Ten years is the magic number for support payments. For a marriage that ends before ten years are up, support can be ordered for half the length of the marriage, but for longer marriages, it can be extended indefinitely at a judge’s prerogative. Wasser gave examples of marriages that were ruled long-term despite the parties’ disagreements. One husband came home every Sunday to do laundry even while living apart and sleeping around. His wife maintained that the marriage hadn’t ended because he was doing laundry at the house for five years. Another confessed to Wasser that, while he’d stopped sleeping with his wife on her advice, “I’ve been getting blowjobs.” (“The wife knew the rules,” said Wasser. “She had some of the blowjobs on video.”)
(My own divorce came around the three-year mark. My ex probably could have asked for a little support; in the end she just insisted I give her half of my Grandma Diane’s unwitting anniversary present check, a demand I thought was admirably nervy since she’d moved out four months before Grandma wrote it.)
Wasser gives her clients one piece of advice that may help you with your non-court-mediated breakups. “I tell them to make a list of 5 things you were held back from doing in your relationship.” People who come to her are sad and focused on the past.
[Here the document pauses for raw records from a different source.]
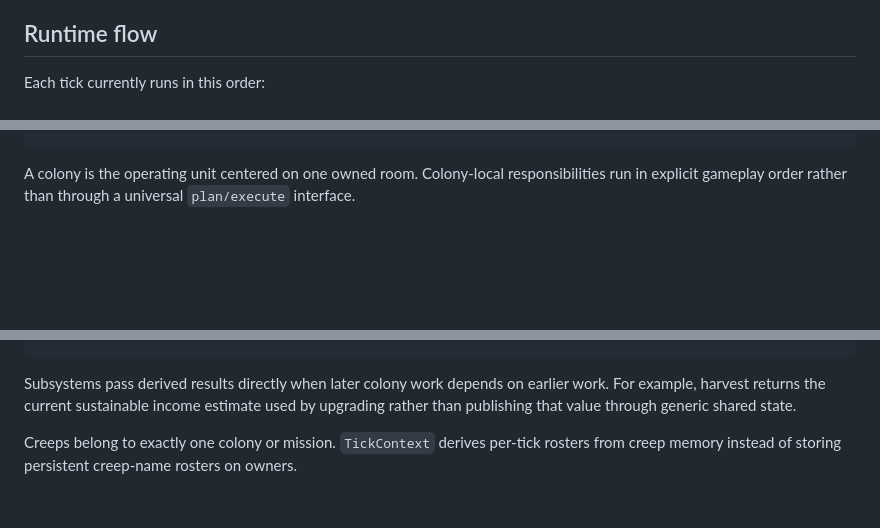
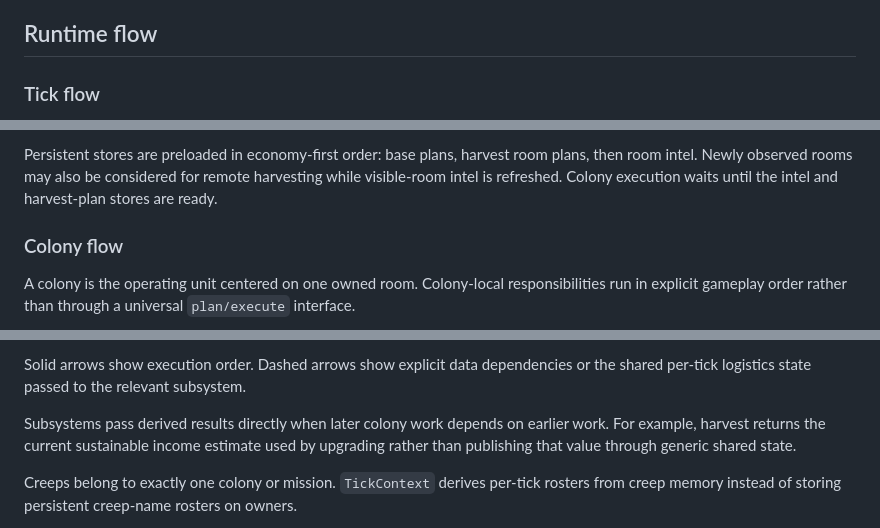
Before and after one commit to sy-harabi/screeps-harabibot_v2, a Markdown page: README.md, 3 parts joined by grey strips. Drawn GitHub-style; blank space fills up the shorter version.

Commit message:
docs: add runtime flowcharts to README

````diff
--- a/README.md
+++ b/README.md
@@ -38,5 +38,5 @@ Still under construction are remote infrastructure deployment such as remote con
 
 ## Runtime flow
 
-Each tick currently runs in this order:
+### Tick flow
 
@@ -66,4 +58,8 @@ segmentManager.endTick()
 ```
+
+Persistent stores are preloaded in economy-first order: base plans, harvest room plans, then room intel. Newly observed rooms may also be considered for remote harvesting while visible-room intel is refreshed. Colony execution waits until the intel and harvest-plan stores are ready.
+
+### Colony flow
 
 A colony is the operating unit centered on one owned room. Colony-local responsibilities run in explicit gameplay order rather than through a universal `plan/execute` interface.
 
@@ -91,4 +87,6 @@ Colony:<roomName>
 ```
+
+Solid arrows show execution order. Dashed arrows show explicit data dependencies or the shared per-tick logistics state passed to the relevant subsystem.
 
 Subsystems pass derived results directly when later colony work depends on earlier work. For example, harvest returns the current sustainable income estimate used by upgrading rather than publishing that value through generic shared state.
 
````
Also changed, not shown: other parts of README.md (+35 -43 lines).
This helps them get excited about the future.
So what (or who) is on your list of 5? CONFIDENTIAL TO HAPPY COUPLES: write your list at your own risk.
Powers of Two by Joshua Wolf Shenk
It Doesn’t Have to Be That Way by Laura Wasser